[Code change snippets]
________________________
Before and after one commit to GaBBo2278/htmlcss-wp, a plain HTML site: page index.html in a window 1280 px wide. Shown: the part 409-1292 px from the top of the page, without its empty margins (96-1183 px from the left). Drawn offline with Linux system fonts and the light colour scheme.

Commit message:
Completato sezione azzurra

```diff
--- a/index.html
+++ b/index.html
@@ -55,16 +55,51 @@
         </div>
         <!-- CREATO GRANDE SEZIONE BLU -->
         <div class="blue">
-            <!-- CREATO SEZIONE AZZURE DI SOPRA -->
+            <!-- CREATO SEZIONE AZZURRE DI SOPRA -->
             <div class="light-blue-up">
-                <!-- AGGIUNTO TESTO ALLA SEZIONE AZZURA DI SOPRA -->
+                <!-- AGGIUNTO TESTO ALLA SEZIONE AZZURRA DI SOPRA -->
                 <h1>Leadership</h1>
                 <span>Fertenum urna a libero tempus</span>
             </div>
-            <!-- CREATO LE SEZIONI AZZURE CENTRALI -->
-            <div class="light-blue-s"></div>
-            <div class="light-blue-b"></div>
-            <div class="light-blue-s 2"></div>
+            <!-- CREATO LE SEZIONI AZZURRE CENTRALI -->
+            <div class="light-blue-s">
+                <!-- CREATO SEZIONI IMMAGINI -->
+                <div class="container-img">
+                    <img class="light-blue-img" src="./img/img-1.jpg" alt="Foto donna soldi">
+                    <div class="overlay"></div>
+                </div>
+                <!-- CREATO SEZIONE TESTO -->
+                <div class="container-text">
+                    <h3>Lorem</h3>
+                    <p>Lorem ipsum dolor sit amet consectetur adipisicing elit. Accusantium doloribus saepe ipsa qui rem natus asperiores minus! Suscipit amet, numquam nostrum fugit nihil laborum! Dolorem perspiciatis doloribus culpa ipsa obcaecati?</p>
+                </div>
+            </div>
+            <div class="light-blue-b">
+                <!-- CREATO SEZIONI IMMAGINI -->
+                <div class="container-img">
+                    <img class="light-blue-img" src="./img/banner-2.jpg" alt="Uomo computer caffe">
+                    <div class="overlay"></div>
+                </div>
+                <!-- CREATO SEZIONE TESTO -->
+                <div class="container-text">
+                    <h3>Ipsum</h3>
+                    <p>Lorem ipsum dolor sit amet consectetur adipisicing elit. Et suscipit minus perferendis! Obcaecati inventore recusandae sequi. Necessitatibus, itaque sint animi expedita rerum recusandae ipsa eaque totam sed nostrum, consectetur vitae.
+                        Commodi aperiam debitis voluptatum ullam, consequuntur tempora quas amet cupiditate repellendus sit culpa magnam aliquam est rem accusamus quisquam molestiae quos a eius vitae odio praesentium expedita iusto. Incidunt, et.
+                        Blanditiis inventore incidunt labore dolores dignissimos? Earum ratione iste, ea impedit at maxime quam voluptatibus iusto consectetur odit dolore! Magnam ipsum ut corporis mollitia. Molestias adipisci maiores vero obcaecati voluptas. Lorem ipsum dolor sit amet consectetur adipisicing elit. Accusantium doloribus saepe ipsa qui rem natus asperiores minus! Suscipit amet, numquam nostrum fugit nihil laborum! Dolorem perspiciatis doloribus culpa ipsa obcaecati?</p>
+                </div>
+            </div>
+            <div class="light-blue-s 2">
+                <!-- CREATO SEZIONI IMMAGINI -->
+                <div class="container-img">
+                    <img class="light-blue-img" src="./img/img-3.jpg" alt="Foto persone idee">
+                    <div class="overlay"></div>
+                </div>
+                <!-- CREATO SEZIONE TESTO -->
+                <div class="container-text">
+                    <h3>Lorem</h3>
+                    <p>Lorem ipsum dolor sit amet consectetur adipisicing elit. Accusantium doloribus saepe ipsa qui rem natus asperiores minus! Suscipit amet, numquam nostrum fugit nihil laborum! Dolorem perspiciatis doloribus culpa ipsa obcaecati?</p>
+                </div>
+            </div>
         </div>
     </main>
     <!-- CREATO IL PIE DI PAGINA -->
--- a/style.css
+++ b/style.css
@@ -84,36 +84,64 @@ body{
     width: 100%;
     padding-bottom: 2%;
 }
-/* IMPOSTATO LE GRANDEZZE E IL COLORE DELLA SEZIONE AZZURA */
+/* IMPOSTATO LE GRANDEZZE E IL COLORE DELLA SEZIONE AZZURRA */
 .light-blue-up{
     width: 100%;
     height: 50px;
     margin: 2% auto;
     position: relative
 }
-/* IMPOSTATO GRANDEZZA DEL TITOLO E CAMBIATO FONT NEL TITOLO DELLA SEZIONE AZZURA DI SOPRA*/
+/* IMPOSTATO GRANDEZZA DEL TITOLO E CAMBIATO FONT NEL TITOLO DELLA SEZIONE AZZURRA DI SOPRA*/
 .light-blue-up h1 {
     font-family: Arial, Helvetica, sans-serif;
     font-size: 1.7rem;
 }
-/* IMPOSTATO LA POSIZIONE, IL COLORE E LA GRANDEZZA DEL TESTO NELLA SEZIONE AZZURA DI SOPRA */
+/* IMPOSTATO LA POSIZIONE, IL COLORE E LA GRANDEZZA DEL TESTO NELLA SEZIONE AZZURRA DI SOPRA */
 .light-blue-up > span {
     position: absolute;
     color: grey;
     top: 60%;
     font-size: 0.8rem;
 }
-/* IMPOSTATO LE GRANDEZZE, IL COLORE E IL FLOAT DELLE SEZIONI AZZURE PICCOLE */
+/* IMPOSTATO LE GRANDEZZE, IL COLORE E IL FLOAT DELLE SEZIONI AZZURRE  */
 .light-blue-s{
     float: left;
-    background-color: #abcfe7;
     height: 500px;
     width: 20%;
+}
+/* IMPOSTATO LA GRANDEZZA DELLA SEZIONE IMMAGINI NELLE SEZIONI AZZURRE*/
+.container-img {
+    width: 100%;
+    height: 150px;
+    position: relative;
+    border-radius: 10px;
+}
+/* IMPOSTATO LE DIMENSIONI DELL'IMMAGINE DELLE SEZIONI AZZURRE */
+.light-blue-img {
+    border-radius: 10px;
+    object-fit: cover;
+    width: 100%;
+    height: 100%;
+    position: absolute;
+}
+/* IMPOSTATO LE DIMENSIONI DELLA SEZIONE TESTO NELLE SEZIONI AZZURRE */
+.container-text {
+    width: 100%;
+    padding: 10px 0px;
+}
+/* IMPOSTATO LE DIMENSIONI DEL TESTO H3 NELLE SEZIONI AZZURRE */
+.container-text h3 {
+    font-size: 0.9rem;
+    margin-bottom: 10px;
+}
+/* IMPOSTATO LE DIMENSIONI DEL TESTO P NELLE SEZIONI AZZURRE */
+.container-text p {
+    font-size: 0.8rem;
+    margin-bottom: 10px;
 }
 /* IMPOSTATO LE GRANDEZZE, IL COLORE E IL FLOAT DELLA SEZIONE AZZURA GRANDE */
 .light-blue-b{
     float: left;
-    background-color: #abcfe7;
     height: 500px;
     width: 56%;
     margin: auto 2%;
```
________________________
Tally every line above that has the word "NELLE", and report the total with no other words.

Solution for this task: 4